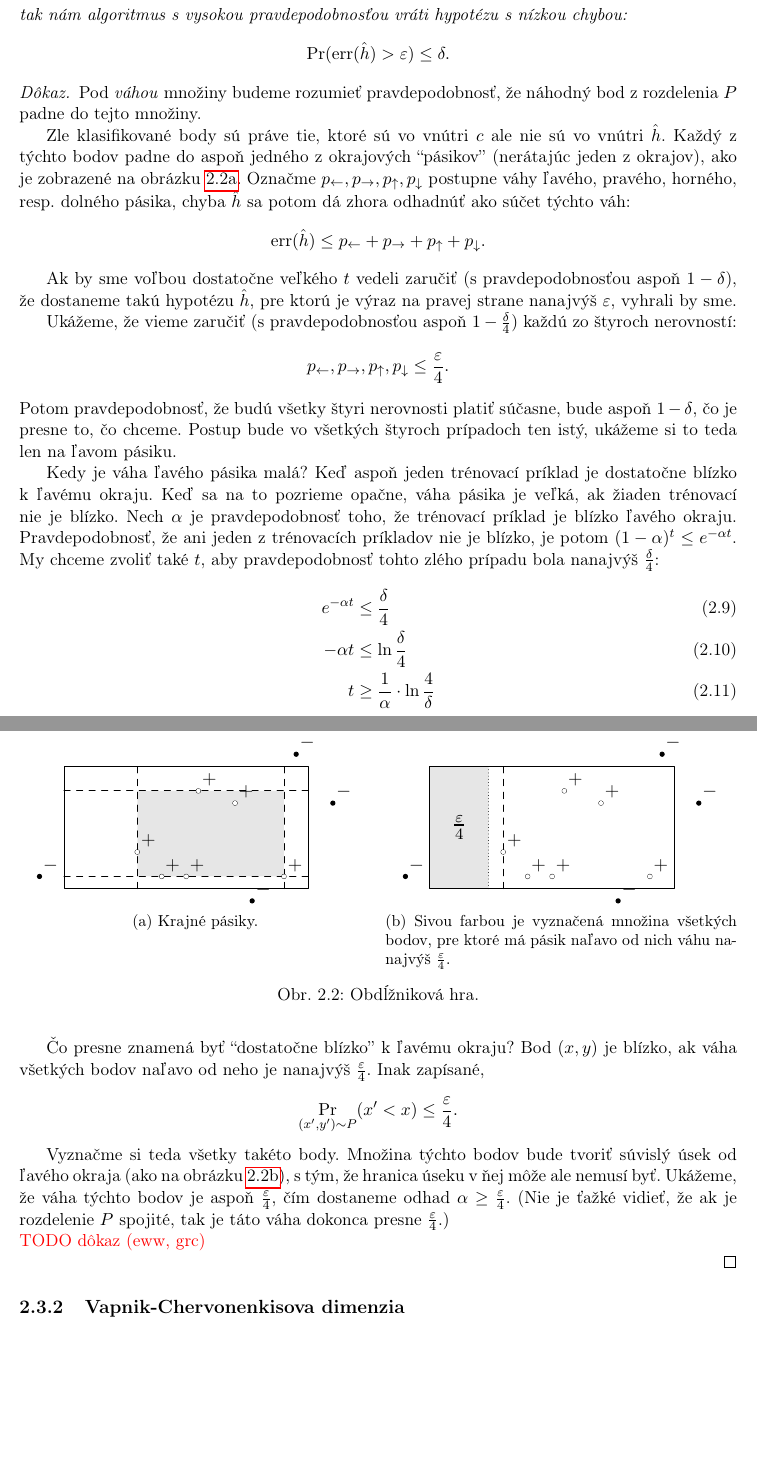
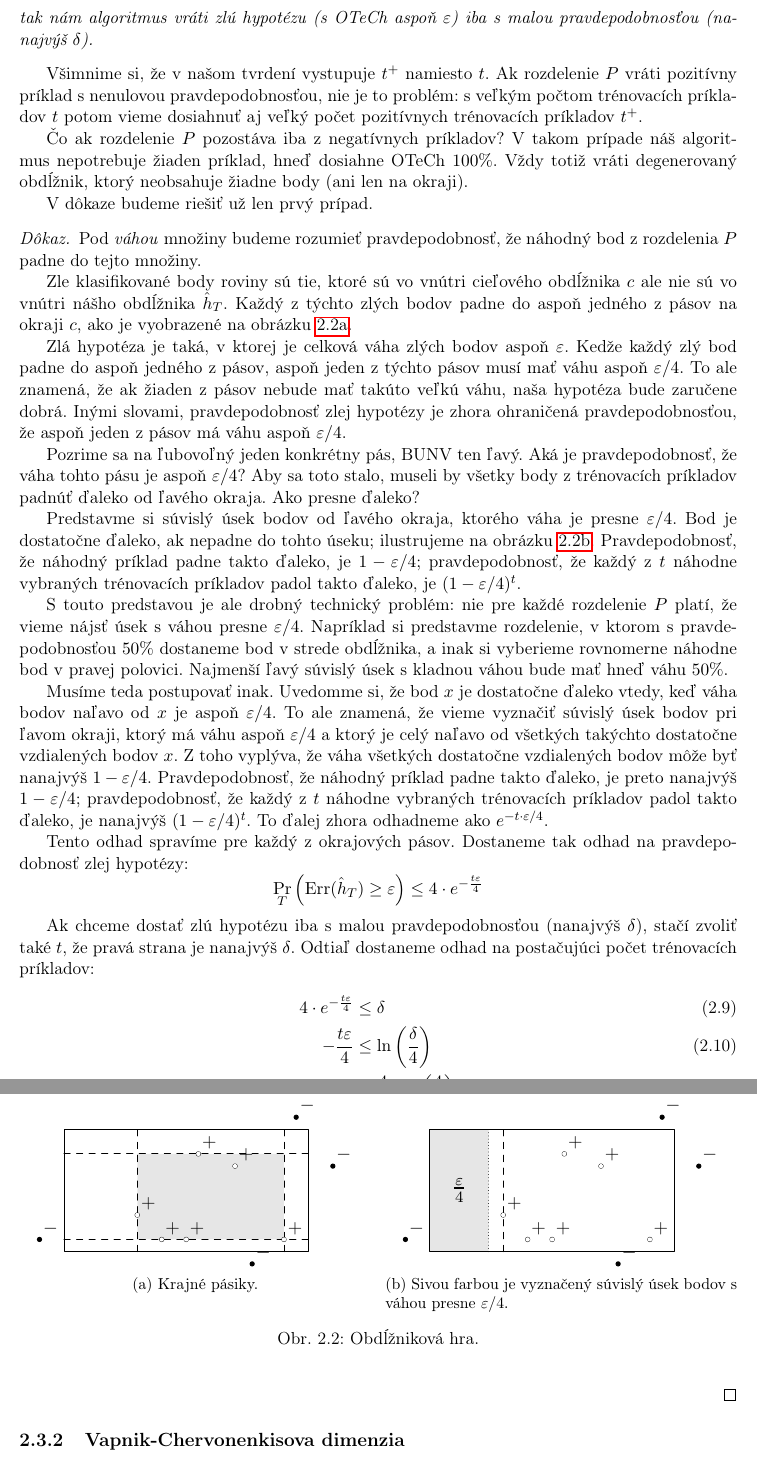
Before and after one commit to buj/learning_theory_skripta, a LaTeX book (main.tex, which reads cast2.tex): two parts of pages 24 and 25 of 28, joined at a grey line, cut at the place of the change, the shorter picture padded with empty space. Compiled offline with pdfLaTeX.

Commit message:
~ obdlznikova hra

```diff
--- a/cast2.tex
+++ b/cast2.tex
@@ -488 +463,4 @@ ho s $c$.
+  tak nám algoritmus vráti zlú hypotézu (s OTeCh aspoň $\varepsilon$)
+  iba s malou pravdepodobnosťou (nanajvýš $\delta$).
+\end{theorem}
 
@@ -493,64 +467,72 @@ ho s $c$.
-  platí
-  $$ t \geq \frac{4}{\varepsilon} \cdot \ln{\frac{4}{\delta}}, $$
-  tak nám algoritmus s vysokou pravdepodobnosťou vráti hypotézu s nízkou
-  chybou:
-  $$ \prob(\err(\hat{h}) > \varepsilon) \leq \delta. $$
-\end{theorem}
+Všimnime si, že v našom tvrdení vystupuje $t^+$ namiesto $t$. Ak
+rozdelenie $P$ vráti pozitívny príklad s nenulovou pravdepodobnosťou,
+nie je to problém: s veľkým počtom trénovacích príkladov $t$ potom vieme
+dosiahnuť aj veľký počet pozitívnych trénovacích príkladov $t^+$.
+
+Čo ak rozdelenie $P$ pozostáva iba z negatívnych príkladov? V takom
+prípade náš algoritmus nepotrebuje žiaden príklad, hneď dosiahne OTeCh
+$100\%$. Vždy totiž vráti degenerovaný obdĺžnik, ktorý neobsahuje žiadne
+body (ani len na okraji).
+
+V dôkaze budeme riešiť už len prvý prípad.
+
 \begin{proof}
   Pod \emph{váhou} množiny budeme rozumieť pravdepodobnosť, že náhodný
   bod z rozdelenia $P$ padne do tejto množiny.
 
-  Zle klasifikované body sú práve tie, ktoré sú vo vnútri $c$ ale nie sú
-  vo vnútri $\hat{h}$. Každý z týchto bodov padne do aspoň jedného
-  z okrajových ``pásikov'' (nerátajúc jeden z okrajov), ako je
-  zobrazené na obrázku \ref{rectgame:strips}.
-  Označme $p_\larr, p_\rarr, p_\uarr, p_\darr$ postupne váhy ľavého,
-  pravého, horného, resp. dolného pásika, chyba $\hat{h}$ sa potom dá
-  zhora odhadnúť ako súčet týchto váh:
-  $$ \err(\hat{h}) \leq p_\larr + p_\rarr + p_\uarr + p_\darr. $$
+  Zle klasifikované body roviny sú tie, ktoré sú vo vnútri cieľového obdĺžnika
+  $c$ ale nie sú vo vnútri nášho obdĺžnika $\hat{h}_T$. Každý z týchto zlých
+  bodov padne do aspoň jedného z pásov na okraji $c$, ako je vyobrazené
+  na obrázku \ref{rectgame:strips}.
 
-  Ak by sme voľbou dostatočne veľkého $t$ vedeli zaručiť
-  (s pravdepodobnosťou aspoň $1 - \delta$), že dostaneme takú hypotézu
-  $\hat{h}$, pre ktorú je výraz na pravej strane nanajvýš $\varepsilon$,
-  vyhrali by sme.
+  Zlá hypotéza je taká, v ktorej je celková váha zlých bodov aspoň $\varepsilon$.
+  Kedže každý zlý bod padne do aspoň jedného z pásov, aspoň jeden z týchto pásov
+  musí mať váhu aspoň $\varepsilon/4$. To ale znamená, že ak žiaden z pásov
+  nebude mať takúto veľkú váhu, naša hypotéza bude zaručene dobrá. Inými
+  slovami, pravdepodobnosť zlej hypotézy je zhora ohraničená pravdepodobnosťou,
+  že aspoň jeden z pásov má váhu aspoň $\varepsilon/4$.
 
-  Ukážeme, že vieme zaručiť (s pravdepodobnosťou aspoň $1 - \frac{\delta}{4}$)
-  každú zo štyroch nerovností:
-  $$ p_\larr, p_\rarr, p_\uarr, p_\darr \leq \frac{\varepsilon}{4}. $$
-  Potom pravdepodobnosť, že budú všetky štyri nerovnosti platiť súčasne,
-  bude aspoň $1 - \delta$, čo je presne to, čo chceme. Postup bude vo
-  všetkých štyroch prípadoch ten istý, ukážeme si to teda len na ľavom pásiku.
+  Pozrime sa na ľubovoľný jeden konkrétny pás, BUNV ten ľavý. Aká je
+  pravdepodobnosť, že váha tohto pásu je aspoň $\varepsilon/4$? Aby sa
+  toto stalo, museli by všetky body z trénovacích príkladov padnúť
+  ďaleko od ľavého okraja. Ako presne ďaleko?
 
-  Kedy je váha ľavého pásika malá? Keď aspoň
-  jeden trénovací príklad je dostatočne blízko k ľavému okraju. Keď sa
-  na to pozrieme opačne, váha pásika je veľká, ak žiaden trénovací
-  nie je blízko.
-  Nech $\alpha$ je pravdepodobnosť toho, že trénovací príklad je blízko
-  ľavého okraju. Pravdepodobnosť, že ani jeden z trénovacích príkladov
-  nie je blízko, je potom $(1 - \alpha)^t \leq e^{-\alpha t}$. My chceme
-  zvoliť také $t$, aby pravdepodobnosť tohto zlého prípadu bola nanajvýš
-  $\frac{\delta}{4}$:
+  Predstavme si súvislý úsek bodov od ľavého okraja, ktorého váha je
+  presne $\varepsilon/4$. Bod je dostatočne ďaleko, ak nepadne do tohto
+  úseku; ilustrujeme na obrázku \ref{rectgame:eps_strip}. Pravdepodobnosť,
+  že náhodný príklad padne takto ďaleko, je $1 - \varepsilon/4$; pravdepodobnosť,
+  že každý z $t$ náhodne vybraných trénovacích príkladov padol takto ďaleko,
+  je $(1 - \varepsilon/4)^t$.
+
+  S touto predstavou je ale drobný technický problém: nie pre každé
+  rozdelenie $P$ platí, že vieme nájsť úsek s váhou presne $\varepsilon/4$.
+  Napríklad si predstavme rozdelenie, v ktorom s pravdepodobnosťou $50\%$
+  dostaneme bod v strede obdĺžnika, a inak si vyberieme rovnomerne náhodne
+  bod v pravej polovici. Najmenší ľavý súvislý úsek s kladnou váhou bude mať
+  hneď váhu $50\%$.
+
+  Musíme teda postupovať inak. Uvedomme si, že bod $x$ je dostatočne ďaleko vtedy, keď váha bodov naľavo
+  od $x$ je aspoň $\varepsilon/4$. To ale znamená, že vieme vyznačiť súvislý
+  úsek bodov pri ľavom okraji, ktorý má váhu aspoň $\varepsilon/4$ a ktorý
+  je celý naľavo od všetkých takýchto dostatočne vzdialených bodov $x$.
+  Z toho vyplýva, že váha všetkých dostatočne vzdialených bodov môže
+  byť nanajvýš $1 - \varepsilon/4$. Pravdepodobnosť, že náhodný príklad
+  padne takto ďaleko, je preto nanajvýš $1 - \varepsilon/4$; pravdepodobnosť,
+  že každý z $t$ náhodne vybraných trénovacích príkladov padol takto ďaleko,
+  je nanajvýš $(1 - \varepsilon/4)^t$. To ďalej zhora odhadneme ako $e^{-t \cdot \varepsilon/4}$.
+
+  Tento odhad spravíme pre každý z okrajových pásov. Dostaneme tak
+  odhad na pravdepodobnosť zlej hypotézy:
+  $$ \prob_T \left( \Err(\hat{h}_T) \geq \varepsilon \right) \leq 4 \cdot e^{-\frac{t \varepsilon}{4}} $$
+
+  Ak chceme dostať zlú hypotézu iba s malou pravdepodobnosťou (nanajvýš $\delta$),
+  stačí zvoliť také $t$, že pravá strana je nanajvýš $\delta$. Odtiaľ dostaneme
+  odhad na postačujúci počet trénovacích príkladov:
   \begin{align}
-    e^{-\alpha t} &\leq \frac{\delta}{4} \\
-    -\alpha t &\leq \ln{\frac{\delta}{4}} \\
-    t &\geq \frac{1}{\alpha} \cdot \ln{\frac{4}{\delta}}
+    4 \cdot e^{-\frac{t \varepsilon}{4}} &\leq \delta \\
+    -\frac{t \varepsilon}{4} &\leq \ln \left( \frac{\delta}{4} \right) \\
+    t &\geq \frac{4}{\varepsilon} \cdot \ln \left( \frac{4}{\delta} \right)
   \end{align}
-
-  Stačí teda zvoliť $t \geq \frac{1}{\alpha} \cdot \ln{\frac{4}{\delta}}$.
-  Pre úplnosť ešte ukážeme dolný odhad na pravdepodobnosť $\alpha$.
-
-  Čo presne znamená byť ``dostatočne blízko'' k ľavému okraju?
-  Bod $(x, y)$ je blízko, ak váha všetkých bodov naľavo od neho je
-  nanajvýš $\frac{\varepsilon}{4}$. Inak zapísané,
-  $$ \prob_{(x',y') \sim P} (x' < x) \leq \frac{\varepsilon}{4}.$$
-
-  Vyznačme si teda všetky takéto body. Množina týchto bodov bude tvoriť
-  súvislý úsek od ľavého okraja (ako na obrázku \ref{rectgame:eps_strip}),
-  s tým, že hranica úseku v ňej môže ale nemusí byť. Ukážeme, že váha
-  týchto bodov je aspoň $\frac{\varepsilon}{4}$, čím dostaneme odhad
-  $\alpha \geq \frac{\varepsilon}{4}$. (Nie je ťažké vidieť, že ak je
-  rozdelenie $P$ spojité, tak je táto váha dokonca presne
-  $\frac{\varepsilon}{4}$.)
 
   \begin{figure}
     \begin{subfigure}[t]{0.49\linewidth}
@@ -563,15 +545,12 @@ ho s $c$.
     \begin{subfigure}[t]{0.49\linewidth}
       \centering
       \includegraphics[scale=1]{obrazky/rectgame3.pdf}
-      \caption{Sivou farbou je vyznačená množina všetkých
-        bodov, pre ktoré má pásik naľavo od nich váhu nanajvýš
-        $\frac{\varepsilon}{4}$.}
+      \caption{Sivou farbou je vyznačený súvislý úsek bodov s váhou
+        presne $\varepsilon/4$.}
       \label{rectgame:eps_strip}
     \end{subfigure}
     \caption{Obdĺžniková hra.}
   \end{figure}
-
-  \TODO{dôkaz (eww, grc)}
 \end{proof}
 
 
```
Also changed, not shown: main.pdf, cast2.tex (89 more changed lines).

==================================================

From the material above, return every line that contains "všetkých".

> _Solution to this task_
-  všetkých štyroch prípadoch ten istý, ukážeme si to teda len na ľavom pásiku.
+  je celý naľavo od všetkých takýchto dostatočne vzdialených bodov $x$.
+  Z toho vyplýva, že váha všetkých dostatočne vzdialených bodov môže
-  Bod $(x, y)$ je blízko, ak váha všetkých bodov naľavo od neho je
-      \caption{Sivou farbou je vyznačená množina všetkých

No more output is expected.